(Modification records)
*** Block opens ***

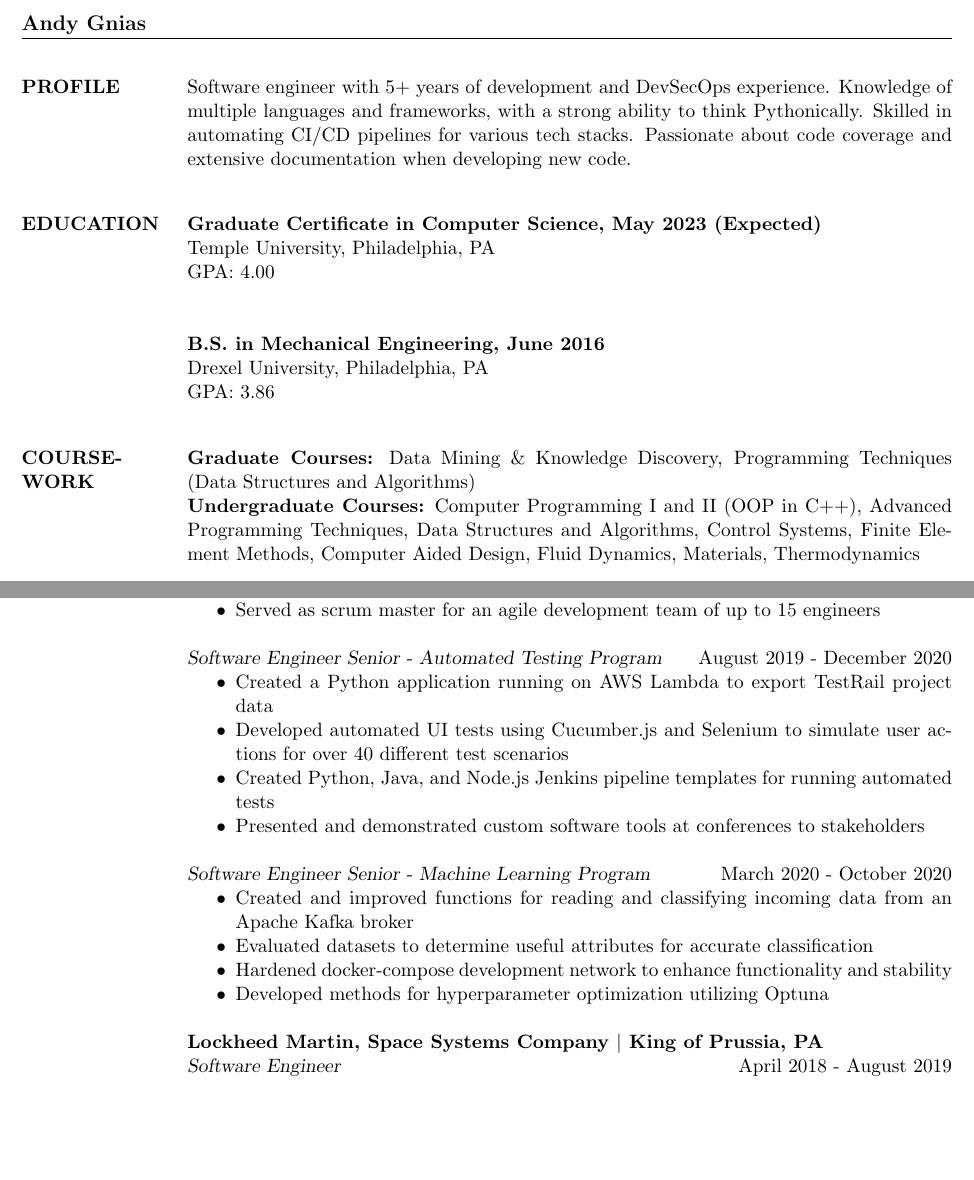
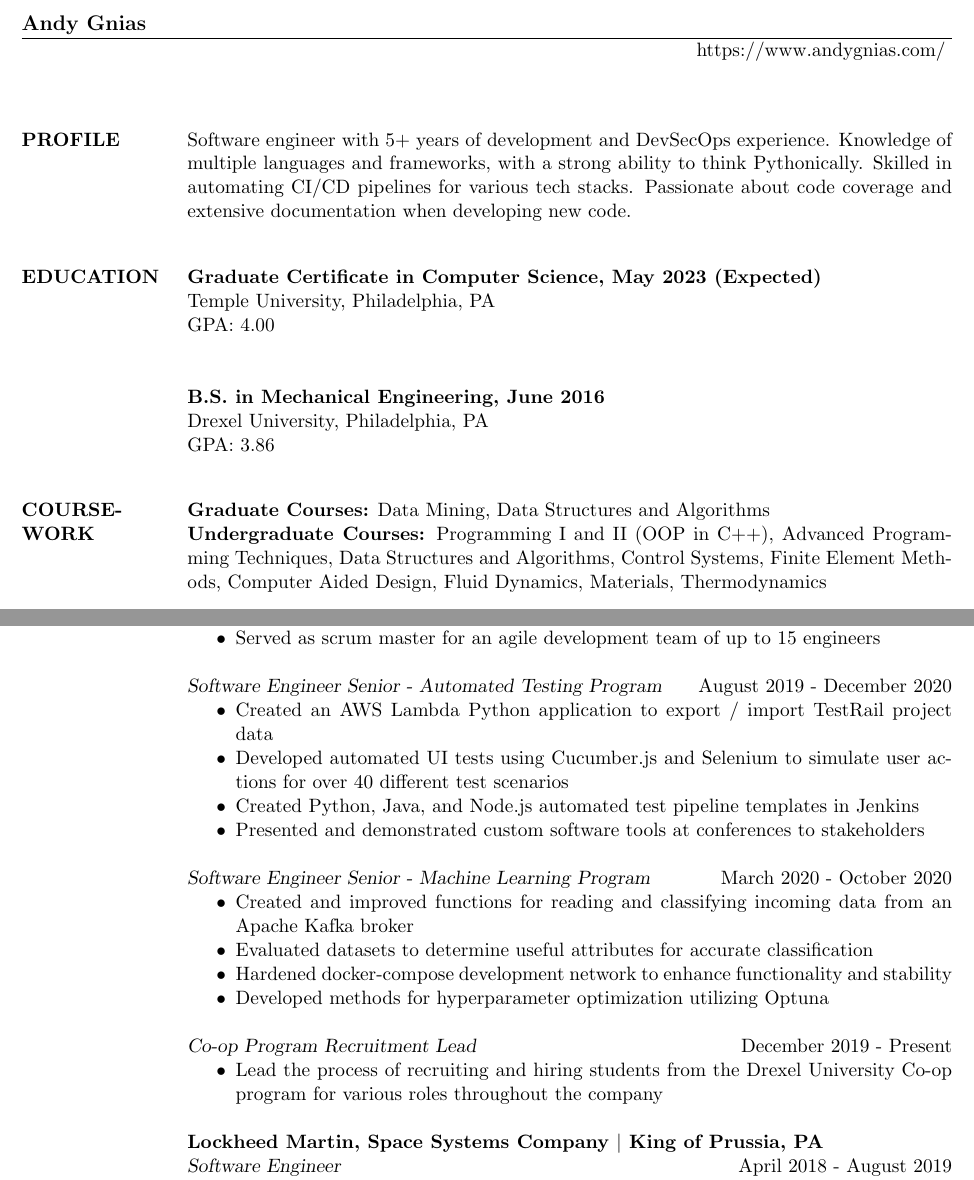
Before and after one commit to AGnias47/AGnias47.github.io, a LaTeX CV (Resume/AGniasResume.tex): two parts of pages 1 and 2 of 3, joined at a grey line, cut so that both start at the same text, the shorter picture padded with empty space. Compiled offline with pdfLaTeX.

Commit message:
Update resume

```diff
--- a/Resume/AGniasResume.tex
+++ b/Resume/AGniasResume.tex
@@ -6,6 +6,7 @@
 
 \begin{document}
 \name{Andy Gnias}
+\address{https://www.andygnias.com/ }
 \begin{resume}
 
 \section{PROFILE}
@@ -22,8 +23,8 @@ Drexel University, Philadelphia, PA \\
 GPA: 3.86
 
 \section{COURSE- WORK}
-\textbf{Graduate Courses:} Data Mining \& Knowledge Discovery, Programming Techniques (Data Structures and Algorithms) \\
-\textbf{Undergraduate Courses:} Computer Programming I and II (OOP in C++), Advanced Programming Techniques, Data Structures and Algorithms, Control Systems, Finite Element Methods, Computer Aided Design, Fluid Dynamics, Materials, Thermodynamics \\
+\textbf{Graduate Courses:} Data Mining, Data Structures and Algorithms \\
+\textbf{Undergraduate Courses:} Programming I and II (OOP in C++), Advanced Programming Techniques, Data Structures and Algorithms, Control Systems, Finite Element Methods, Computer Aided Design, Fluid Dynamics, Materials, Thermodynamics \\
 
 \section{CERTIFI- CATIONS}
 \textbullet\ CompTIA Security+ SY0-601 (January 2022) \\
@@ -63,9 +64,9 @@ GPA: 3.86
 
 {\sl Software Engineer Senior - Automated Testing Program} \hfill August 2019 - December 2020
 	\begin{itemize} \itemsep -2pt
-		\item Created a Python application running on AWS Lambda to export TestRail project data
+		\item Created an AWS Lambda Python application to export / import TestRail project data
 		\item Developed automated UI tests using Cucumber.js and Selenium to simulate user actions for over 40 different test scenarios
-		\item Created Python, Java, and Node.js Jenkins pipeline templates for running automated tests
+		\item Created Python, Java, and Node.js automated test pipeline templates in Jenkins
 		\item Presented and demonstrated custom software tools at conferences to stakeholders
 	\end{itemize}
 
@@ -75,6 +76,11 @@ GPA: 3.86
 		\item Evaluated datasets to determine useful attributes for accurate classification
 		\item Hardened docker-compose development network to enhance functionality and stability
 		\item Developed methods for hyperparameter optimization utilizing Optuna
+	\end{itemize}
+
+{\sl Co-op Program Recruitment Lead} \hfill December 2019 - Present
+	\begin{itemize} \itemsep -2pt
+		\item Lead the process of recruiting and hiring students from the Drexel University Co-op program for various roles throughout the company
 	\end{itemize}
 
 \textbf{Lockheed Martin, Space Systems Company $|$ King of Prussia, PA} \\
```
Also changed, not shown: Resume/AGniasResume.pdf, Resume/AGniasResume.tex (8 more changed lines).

*** Block closes ***
*** Block opens ***

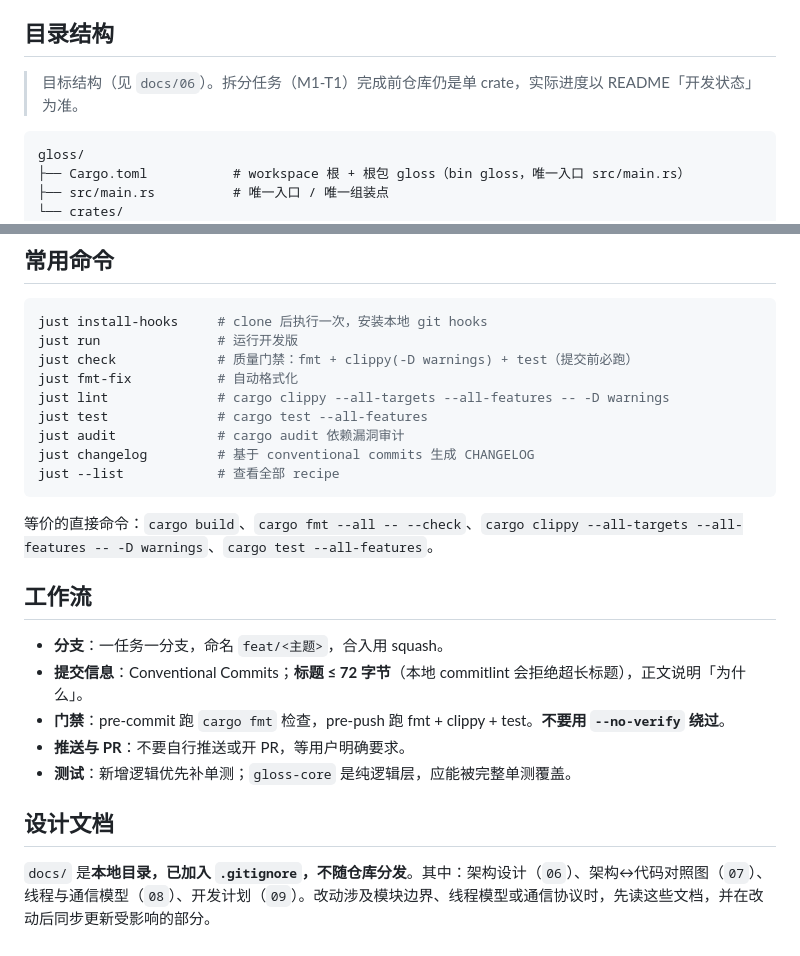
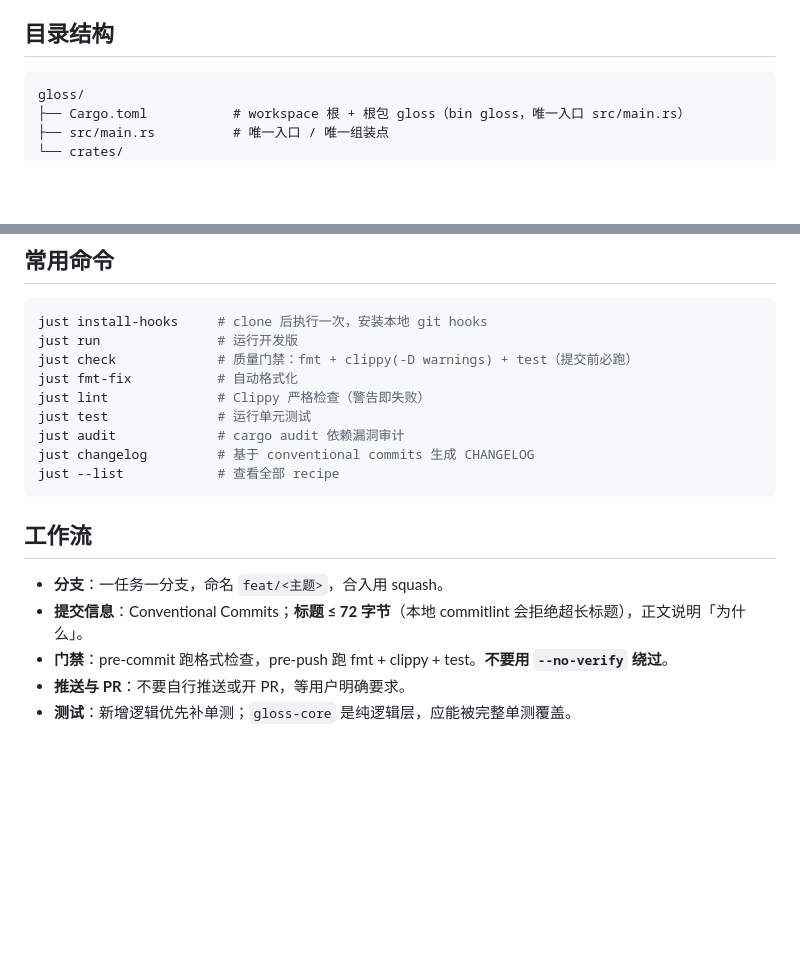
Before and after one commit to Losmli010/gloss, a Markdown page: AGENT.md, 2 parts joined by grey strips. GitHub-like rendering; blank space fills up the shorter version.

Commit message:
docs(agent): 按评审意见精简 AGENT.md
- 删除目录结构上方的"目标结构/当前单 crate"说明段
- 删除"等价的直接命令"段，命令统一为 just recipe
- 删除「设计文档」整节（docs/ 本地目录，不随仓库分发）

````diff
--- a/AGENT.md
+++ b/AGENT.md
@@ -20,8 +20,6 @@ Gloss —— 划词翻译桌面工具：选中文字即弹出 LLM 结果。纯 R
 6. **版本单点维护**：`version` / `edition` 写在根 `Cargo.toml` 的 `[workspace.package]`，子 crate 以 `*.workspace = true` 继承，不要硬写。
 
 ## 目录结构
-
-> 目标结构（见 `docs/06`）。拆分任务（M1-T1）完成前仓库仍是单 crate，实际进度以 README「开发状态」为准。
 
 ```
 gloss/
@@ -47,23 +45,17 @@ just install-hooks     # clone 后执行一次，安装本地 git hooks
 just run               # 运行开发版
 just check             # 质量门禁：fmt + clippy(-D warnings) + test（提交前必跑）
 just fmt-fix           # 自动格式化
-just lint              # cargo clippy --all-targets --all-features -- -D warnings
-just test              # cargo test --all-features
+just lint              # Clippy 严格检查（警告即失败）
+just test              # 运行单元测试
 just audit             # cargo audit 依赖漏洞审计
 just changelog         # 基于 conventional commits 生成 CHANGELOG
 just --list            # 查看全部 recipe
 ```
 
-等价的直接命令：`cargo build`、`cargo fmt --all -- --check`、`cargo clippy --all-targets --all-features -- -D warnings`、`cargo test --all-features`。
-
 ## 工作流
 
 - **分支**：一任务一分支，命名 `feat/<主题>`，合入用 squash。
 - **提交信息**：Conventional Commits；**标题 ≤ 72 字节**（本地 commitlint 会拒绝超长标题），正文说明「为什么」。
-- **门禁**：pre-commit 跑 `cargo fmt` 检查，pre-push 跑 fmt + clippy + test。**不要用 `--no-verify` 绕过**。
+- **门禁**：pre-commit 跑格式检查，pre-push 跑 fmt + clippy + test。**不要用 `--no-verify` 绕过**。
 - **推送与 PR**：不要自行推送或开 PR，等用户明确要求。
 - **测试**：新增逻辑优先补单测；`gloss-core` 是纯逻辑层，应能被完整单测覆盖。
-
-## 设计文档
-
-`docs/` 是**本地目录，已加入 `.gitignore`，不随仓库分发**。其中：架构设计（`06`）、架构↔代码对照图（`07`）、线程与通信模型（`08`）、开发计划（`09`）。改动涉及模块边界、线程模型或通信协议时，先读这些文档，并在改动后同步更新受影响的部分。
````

*** Block closes ***
*** Block opens ***

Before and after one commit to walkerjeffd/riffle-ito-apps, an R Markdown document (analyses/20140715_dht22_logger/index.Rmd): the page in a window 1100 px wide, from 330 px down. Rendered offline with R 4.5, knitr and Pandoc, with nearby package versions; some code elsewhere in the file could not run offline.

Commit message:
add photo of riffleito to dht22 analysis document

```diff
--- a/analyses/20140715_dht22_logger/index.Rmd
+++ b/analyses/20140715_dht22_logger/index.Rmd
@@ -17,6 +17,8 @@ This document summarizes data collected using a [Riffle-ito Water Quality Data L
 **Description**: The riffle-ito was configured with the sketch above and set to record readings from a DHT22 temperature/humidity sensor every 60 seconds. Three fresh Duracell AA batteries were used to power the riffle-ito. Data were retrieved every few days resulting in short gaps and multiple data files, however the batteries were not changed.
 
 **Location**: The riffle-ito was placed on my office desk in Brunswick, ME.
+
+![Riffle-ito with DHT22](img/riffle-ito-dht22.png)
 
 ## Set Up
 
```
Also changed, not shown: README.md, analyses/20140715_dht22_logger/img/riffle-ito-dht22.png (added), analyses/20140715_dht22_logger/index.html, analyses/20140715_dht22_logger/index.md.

*** Block closes ***

For the string "Computer", return every line of the data where it appears.

**Solution below**
-\textbf{Undergraduate Courses:} Computer Programming I and II (OOP in C++), Advanced Programming Techniques, Data Structures and Algorithms, Control Systems, Finite Element Methods, Computer Aided Design, Fluid Dynamics, Materials, Thermodynamics \\
+\textbf{Undergraduate Courses:} Programming I and II (OOP in C++), Advanced Programming Techniques, Data Structures and Algorithms, Control Systems, Finite Element Methods, Computer Aided Design, Fluid Dynamics, Materials, Thermodynamics \\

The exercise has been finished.